Tales Well Spun
By Dianna Sinovic
This past year, I read Love Medicine by Louise Erdrich. It was her debut novel way back in 1984. She’s subsequently written more than a dozen other novels, one of which, The Night Watchman, won the Pulitzer Prize for Fiction in 2021.
Erdrich wasn’t new to me as an author; I’d read several of her other books. But this one started it all. According to Stephen Graham Jones, whose The Only Good Indians … I loved, she was a major influence on his writing. He cites Love Medicine in particular.
After reading the novel, I can see that influence.

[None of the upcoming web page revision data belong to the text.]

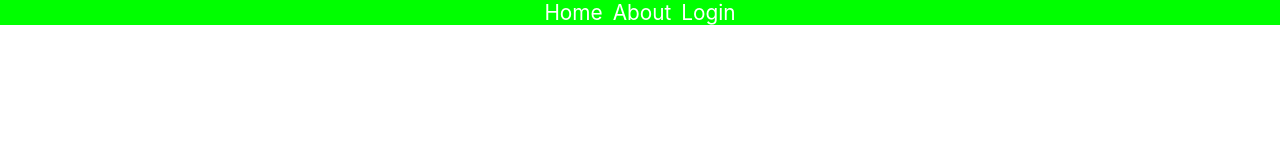
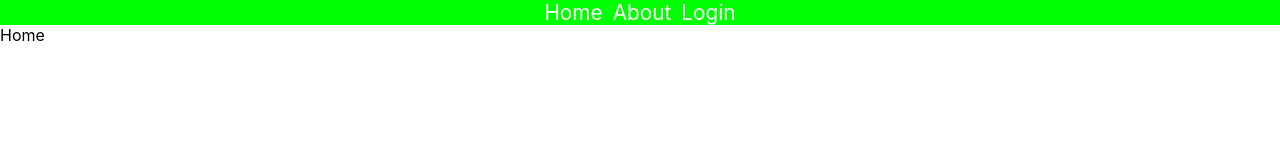
Before and after one commit to Sahmirze/Reacat-apps, a React (Create React App) app in the folder raect_routers/: page / in a window 1280 px wide. Shown: the top 160 px of the page. Built offline with nearby package versions, Linux system fonts and the light colour scheme.

Commit message:
documuentation

```diff
--- a/raect_routers/src/componomets/inputs/index.jsx
+++ b/raect_routers/src/componomets/inputs/index.jsx
@@ -7,12 +7,9 @@ export const FirstComponoment=(props)=>{
 		soyad:props.surname
 	})
 
-
 	return(
 		<>
 		<PageContainer>
-
-
 		<div className={styles.form}>
 			 <input value={input.ad} type="text" name="ad"  onChange={({target})=>{
 					setInput({...input,ad:target.value})
--- a/raect_routers/src/pages/about.jsx
+++ b/raect_routers/src/pages/about.jsx
@@ -1,11 +1,10 @@
+import { FirstComponoment, SecondComponoment } from "componomets/inputs"
 import PageContainer from "routes/PageContainer"
 
- function About(){
+export const  About=()=>{
 	return(
 	<PageContainer>
 		<div>About</div>
 	</PageContainer>
 	)
  }
-
- export default About
--- a/raect_routers/src/pages/home.jsx
+++ b/raect_routers/src/pages/home.jsx
@@ -4,7 +4,7 @@ function Home(){
 
 	return(
 	<PageContainer>
-
+      <div>Home</div>
 	</PageContainer>
 	)
  }
--- a/raect_routers/src/pages/index.jsx
+++ b/raect_routers/src/pages/index.jsx
@@ -1,7 +1,7 @@
 import Requsets from "componomets/24fullrequestapi";
 import Show from "componomets/props";
 import {FirstComponoment,SecondComponoment} from "componomets/inputs";
-import About from "./about";
+import {About }from "./about";
 import Home from "./home";
 import NotFound from "./NotFound";
 import { Route, Routes } from "react-router-dom";
```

In her body of work, Erdrich, who is part Chippewa, has created a fictional North Dakota area that includes a reservation and several small towns. She returns again and again to that setting, bringing certain characters back but from different vantage points. And within some of her works, including Love Medicine, she weaves the story from multiple voices. It’s a mix that’s been compared to William Faulkner’s As I Lay Dying, another masterful tale.
In Love Medicine, we meet the members of several interrelated families—the Kashpaws, Morrisseys, and Lamartines—whose lives and loves are intertwined over several generations.
She continues that exploration in the sequel, The Beet Queen, from 1985, and its sequel, Tracks, from 1988.
After several other books, Erdrich wrote another trilogy, beginning with A Plague of Doves, in 2008. Plague is about the fallout from an unsolved murder that happened in the previous generation.
Erdrich followed that with a dive into the legal intricacies of reservation land in The Round House, from 2012. The story starts with a rape, but it’s unclear who owns the land on which the violent crime happened. Under which jurisdiction does the crime fall? Who can arrest the suspect? Will justice be served? Does anybody outside of the reservation care?
In LaRose, the third installment in 2016, she examines the impact of tribal customs. When a man accidentally kills the young son from another family, he and his wife give up their young son to help make amends. But what about the living son’s preferences? How will this unrelated boy fit into a household steeped in grief? As you might guess, things don’t go well.
Her themes often delve into what it means to be different, what it means to be loved, and what it takes to survive. And she paints her characters with such vivid brush strokes that they live with you long after you’ve finished the book.
Erdrich’s works are highly regarded. A Plague of Doves was a finalist for the Pulitzer Prize in 2009. And The Night Watchman, based on Erdrich’s grandfather, who was a night watchman at a factory, earned the prize last year. About that novel, the Pulitzer committee said:
A majestic, polyphonic novel about a community’s efforts to halt the proposed displacement and elimination of several Native American tribes in the 1950s, rendered with dexterity and imagination.